Sabre-toothed tigers and other fabulous beasts — elephant, elk, cave bear, woolly rhinoceros, bison — roamed the Woodston wilderness.’
This is not a sentence you expect to read in the history of an English farm but John Lewis-Stempel’s remarkable book is full of surprises. In his first chapter he travels back 300 million years ago, when Woodston, farmland now situated on the Herefordshire/Worcestershire/Shropshire border, was ‘a fetid, insect-infested everglade straddling the Equator’.
His dive into deep time might seem unnecessary, even a little affected, but he has a point to make. The giant ferns growing so long ago fossilised as carboniferous rocks, the coal that was one day to be mined only ten minutes’ walk from Woodston and was still lighting local fires in the 1940s. Connections can be drawn across the aeons.

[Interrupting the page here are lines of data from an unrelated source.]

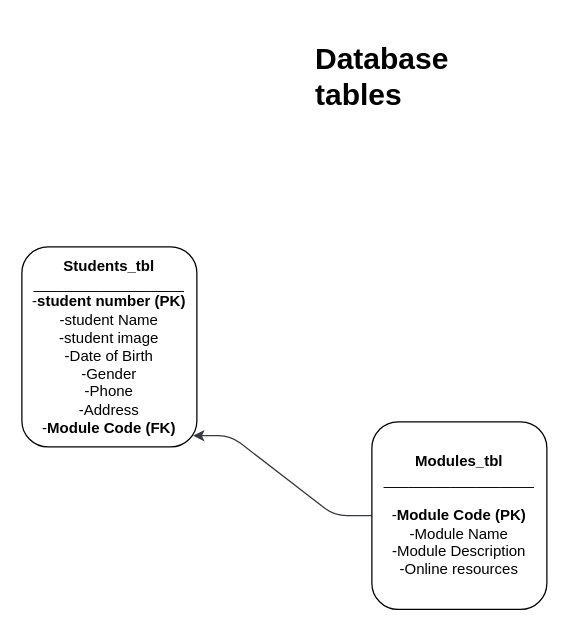
This is Student Management App.drawio from visionaryvjae/Student-Management-Application, a draw.io file, before an edit. Source tidied: cells renumbered, new cells numbered last; positions are measured from the earlier drawing's top-left corner, leaving out a move shared by most shapes. Both pictures are drawn from the tidied source at 125%, with x=0, y=0 at pixel (21, 34).
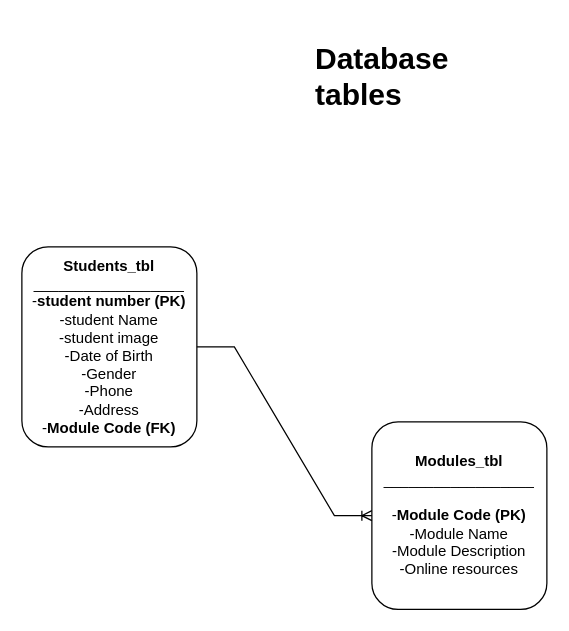
The same diagram, later.

Change to the diagram source:
```diff
@@
 <mxGraphModel>
   <root>
     <mxCell id="0" />
     <mxCell id="1" parent="0" />
     <mxCell id="2" value="&lt;h1&gt;Database tables&lt;/h1&gt;" style="text;html=1;strokeColor=none;fillColor=none;spacing=5;spacingTop=-20;whiteSpace=wrap;overflow=hidden;rounded=0;" parent="1" vertex="1">
       <mxGeometry x="230" width="190" height="120" as="geometry" />
     </mxCell>
     <mxCell id="3" value="&lt;b&gt;Students_tbl&lt;/b&gt;&lt;br&gt;__________________&lt;br&gt;-&lt;b&gt;student number (PK)&lt;/b&gt;&lt;br&gt;-student Name&lt;br&gt;-student image&lt;br&gt;-Date of Birth&lt;br&gt;-Gender&lt;br&gt;-Phone&lt;br&gt;-Address&lt;br&gt;-&lt;b&gt;Module Code (FK)&lt;/b&gt;" style="rounded=1;whiteSpace=wrap;html=1;" parent="1" vertex="1">
       <mxGeometry y="170" width="140" height="160" as="geometry" />
     </mxCell>
-    <mxCell id="4" style="edgeStyle=entityRelationEdgeStyle;rounded=1;jettySize=auto;html=1;exitX=0;exitY=0.5;exitDx=0;exitDy=0;entryX=0.979;entryY=0.944;entryDx=0;entryDy=0;entryPerimeter=0;fillColor=#cce5ff;strokeColor=#36393d;" parent="1" edge="1" source="5" target="3">
-      <mxGeometry relative="1" as="geometry">
-        <Array as="points">
-          <mxPoint x="190" y="390" />
-          <mxPoint x="160" y="321" />
-        </Array>
-      </mxGeometry>
-    </mxCell>
     <mxCell id="5" value="&lt;b&gt;Modules_tbl&lt;/b&gt;&lt;br&gt;__________________&lt;br&gt;&lt;br&gt;-&lt;b&gt;Module Code (PK)&lt;/b&gt;&lt;br&gt;-Module Name&lt;br&gt;-Module Description&lt;br&gt;-Online resources" style="rounded=1;whiteSpace=wrap;html=1;" parent="1" vertex="1">
       <mxGeometry x="280" y="310" width="140" height="150" as="geometry" />
     </mxCell>
+    <mxCell id="6" style="edgeStyle=entityRelationEdgeStyle;fontSize=12;html=1;endArrow=ERoneToMany;rounded=0;entryX=0;entryY=0.5;entryDx=0;entryDy=0;exitX=1;exitY=0.5;exitDx=0;exitDy=0;" parent="1" edge="1" source="3" target="5">
+      <mxGeometry relative="1" as="geometry" />
+    </mxCell>
   </root>
 </mxGraphModel>
```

John Lewis-Stempel’s book on the history of an English farm is full of surprises. The book is wealth of historical knowledge with tales from the author’s own family. Pictured: A farmer eating his lunch in the 1950s
By his second chapter, Lewis-Stempel has fast forwarded to the peoples of the Neolithic period, who arrived in about 3000 BC. These prehistoric folk — who ‘began the farming of England’ — used ploughs made from the antlers of deer. Lewis-Stempel tries out antler ploughs himself. It proves back-breaking.
(He is nothing if not a hands-on historian. Later, he samples a medieval peasant diet, breakfasting on bread dipped in sheep’s milk, tucking into a ‘pottage’ of meat for dinner, and drinking large quantities of ale.)
The Romans, when they came to Woodston, introduced the apple and cider became the local brew. In the 19th-century, a Worcestershire labourer’s wages included two quarts (2.25 litres) of cider a day. The habit has continued over the centuries: ‘I have worked on and lived on six Herefordshire/Worcestershire farms,’ Lewis-Stempel notes, ‘and every single one of them has had, deep in the black base of their hedges, discarded cider bottles.’
With the Anglo-Saxons, Woodston enters history more firmly. The name means ‘farmstead at the wood’. One of its fields is still called ‘Ox Leasow’ which is Saxon for ‘grass keep’.
A few hundred years later and the owners of the farm are first named. In 1135, John Paschal of ‘Wodesintun’ grants land to a priory in Worcester, in an act of ‘pious charity’.
A century later another owner, Alured of Penhull, is obliged to surrender some of his property to the priory because he’s fallen into debt and is languishing in prison ‘in danger of forfeiting his life’.
He must have recovered because his descendants, the Penells, farmed there for the next 400 years. By Tudor times they had become gentry and only lost their lands when they backed the wrong side in the English Civil War.
This continuity is apparent throughout English rural life. Parish boundaries date back before the Norman Conquest. As Lewis-Stempel points out, ‘In 99 cases out of 100, the English village today stands where it stood when the Saxons lost the Battle of Hastings in 1066.’
Change, when it does come, tends to be slow but inexorable. The ox disappears as a beast of burden, to be replaced by the horse, which is itself eventually replaced by machinery. In 1914, there were 25 million horses in the UK; by 1940, five million were left and only 600,000 of those were on farms.
For centuries, sheep ‘were the making of Woodston’s wealth’. By the Victorian era, its owners had diversified and it had become one of the main hop farms in the country. Each year hundreds of escapees from the industrial towns of the Black Country arrived for a few weeks to do the picking.
WOODSTON: THE BIOGRAPHY OF AN ENGLISH FARM by John Lewis-Stempel (Doubleday £20, 352pp)
This was still the case when Lewis-Stempel’s grandfather arrived at Woodston to work for a farmer named Pudge.
The author’s mother had stories, some hair-raising, to tell him of the hop-picking when she was a girl in the 1940s. Gipsies, who still arrived in horse-drawn, painted caravans, danced around fires after the day’s work. A vendetta was settled by a knife-fight; she used to sit with a gipsy boy to eat baked hedgehog.
The work was long and hard, with two shifts: one from 6am to mid-afternoon, the other from then until one in the morning. This way of life lasted for generations but has now disappeared.
One of the many incidental pleasures of reading John Lewis-Stempel’s books is his eye for offbeat facts. Who knew that before the widespread use of cats, weasels were kept as mousers?
Or that bounties were paid on hedgehog heads between 1650 and 1750 because the creatures were erroneously believed to suck milk from the teats of recumbent cows?
However his greatest gift remains his prose, with all its vividness and energy. His aim in Woodston was to ‘fashion a memorial in print’ to his grandparents and ‘all the yeomen farmers of England, past, present and future’.
The English countryside is ‘a work of human art, done by the many and the nameless’ and he wanted to celebrate it. He has succeeded admirably.